Choudhury (Anna) has been giving such grounded, complex performances as Mandy Patinkin’s conflicted wife on HBO’s Homeland that it was painful to watch her running around the stage aimlessly, taking clothing off, in a performance that looked like it could be fun if only there was any foundation supporting it.  Her Anna is crafty, desperate, lusty and dangerous, and I just wanted everything and everyone on stage to stop moving and be quiet so that Choudhury actually had a second to connect to either herself, another actor, or the audience.

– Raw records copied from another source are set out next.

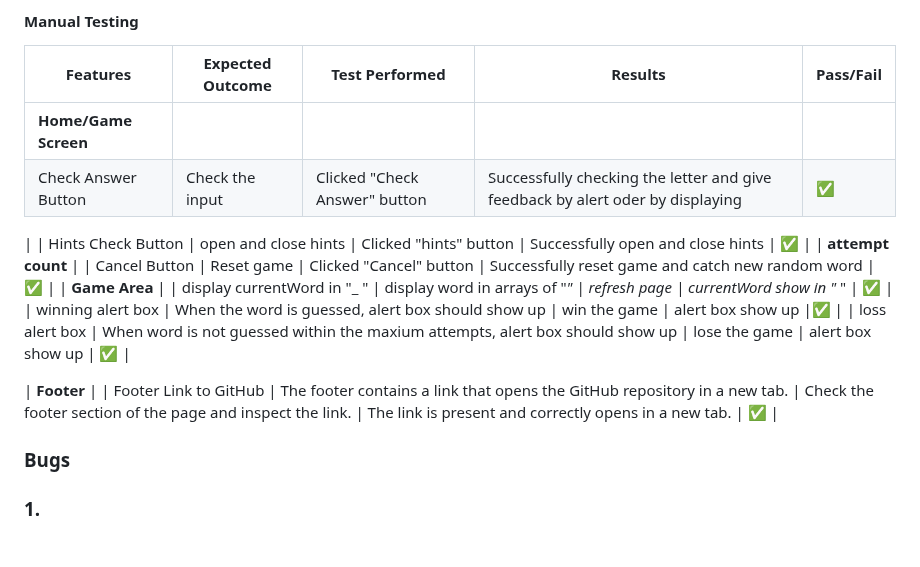
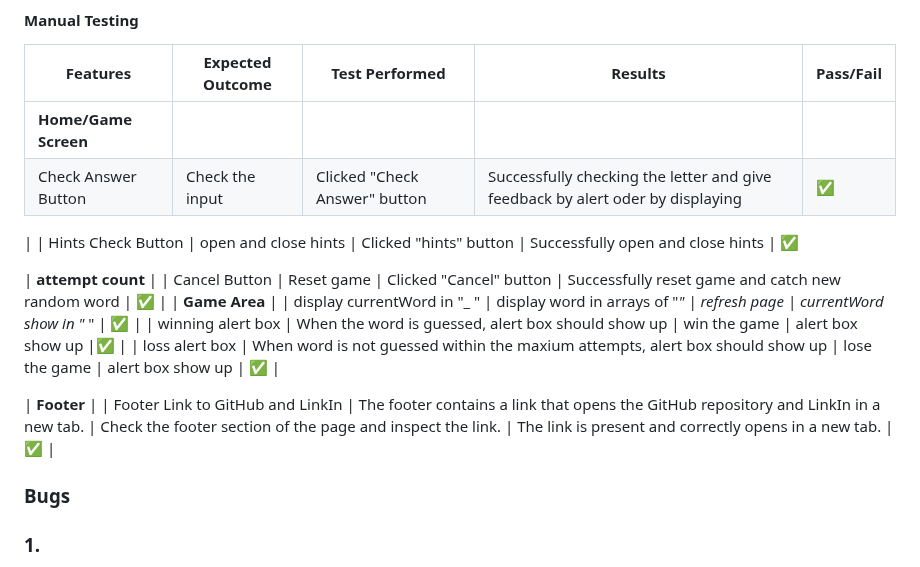
Before and after one commit to Tanja-Franke/BYHOR_CI_PP3, a Markdown page: README.md, the part around the change. Rendered like a GitHub page; blank space fills up the shorter version.

```diff
--- a/README.md
+++ b/README.md
@@ -257,7 +257,7 @@ The WAVE accessibility evaluation tool results can be found below.
 | Check Answer Button                | Check the input                                                | Clicked "Check Answer" button                                      | Successfully checking the letter and give feedback by alert oder by displaying                                                    |:white_check_mark:
 |
 | Hints Check Button               | open and close hints                                            | Clicked "hints" button                                     | Successfully open and close hints                                                  | :white_check_mark:
-    |
+
 | **attempt count**           |
 | Cancel Button               | Reset game                                                 | Clicked "Cancel" button                                     | Successfully reset game and catch new random word                                               | :white_check_mark:
       |
@@ -270,7 +270,7 @@ The WAVE accessibility evaluation tool results can be found below.
      |
 
 | **Footer**                 |
-| Footer Link to GitHub      | The footer contains a link that opens the GitHub repository in a new tab.   | Check the footer section of the page and inspect the link. | The link is present and correctly opens in a new tab.                                        | :white_check_mark:
+| Footer Link to GitHub and LinkIn     | The footer contains a link that opens the GitHub repository and LinkIn in a new tab.   | Check the footer section of the page and inspect the link. | The link is present and correctly opens in a new tab.                                        | :white_check_mark:
     |
 
 ### **Bugs**
```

Of the rest of the cast, Tony Torn (Porfiry Glagolyev) was a pleasure to watch every minute, and Virginia Newcomb (Sonya Voynitsev), making her New York debut, was thrilling. Despite the failure of this particular performance, I am excited by Scheib’s ideas and loved the feeling of everything being deconstructed around me. I’m very interested to hear whether the production makes changes during the run, and to see what results.

Platonov, or The Disinherited – Adapted and directed by Jay Scheib, from a play fragment by Anton Chekhov

WITH: Sarita Choudhury (Anna Voynitsev), Tony Torn (Porfiry Glagolyev), Mikeah Ernest Jennings (Michael Platonov), Jon Morris (Sergey Voynitsev), Rosalie Lowe (Nicole Triletsky/Osip), Ayesha Ngaujah (Sasha Platonov), Laine Rettmer (Jacob) and Virginia Newcomb (Sonya Voynitsev). 

Produced by ArKtype/Thomas O. Kriegsmann in association with Jay Scheib & Co.

Stage Design by Caleb Wertenbaker. Lighting Design by Amith Chandrashaker. Sound Design by Anoushcka Trocker. Video Design and Live Edit by Josh Higgason. Costumes by Alba Clemente. Stage Management by Susan Beth Wilson. Associate Director Laine Rettmer. Assistant Directors Tara Ahmadinejad and Kasper Sejersen. Live performance at the Kitchen, 512 West 19th Street, Chelsea, with simulcast film at various locations; 212-255-5793, Ext. 11; Through Jan. 24. Running time: 1 hour 40 minutes.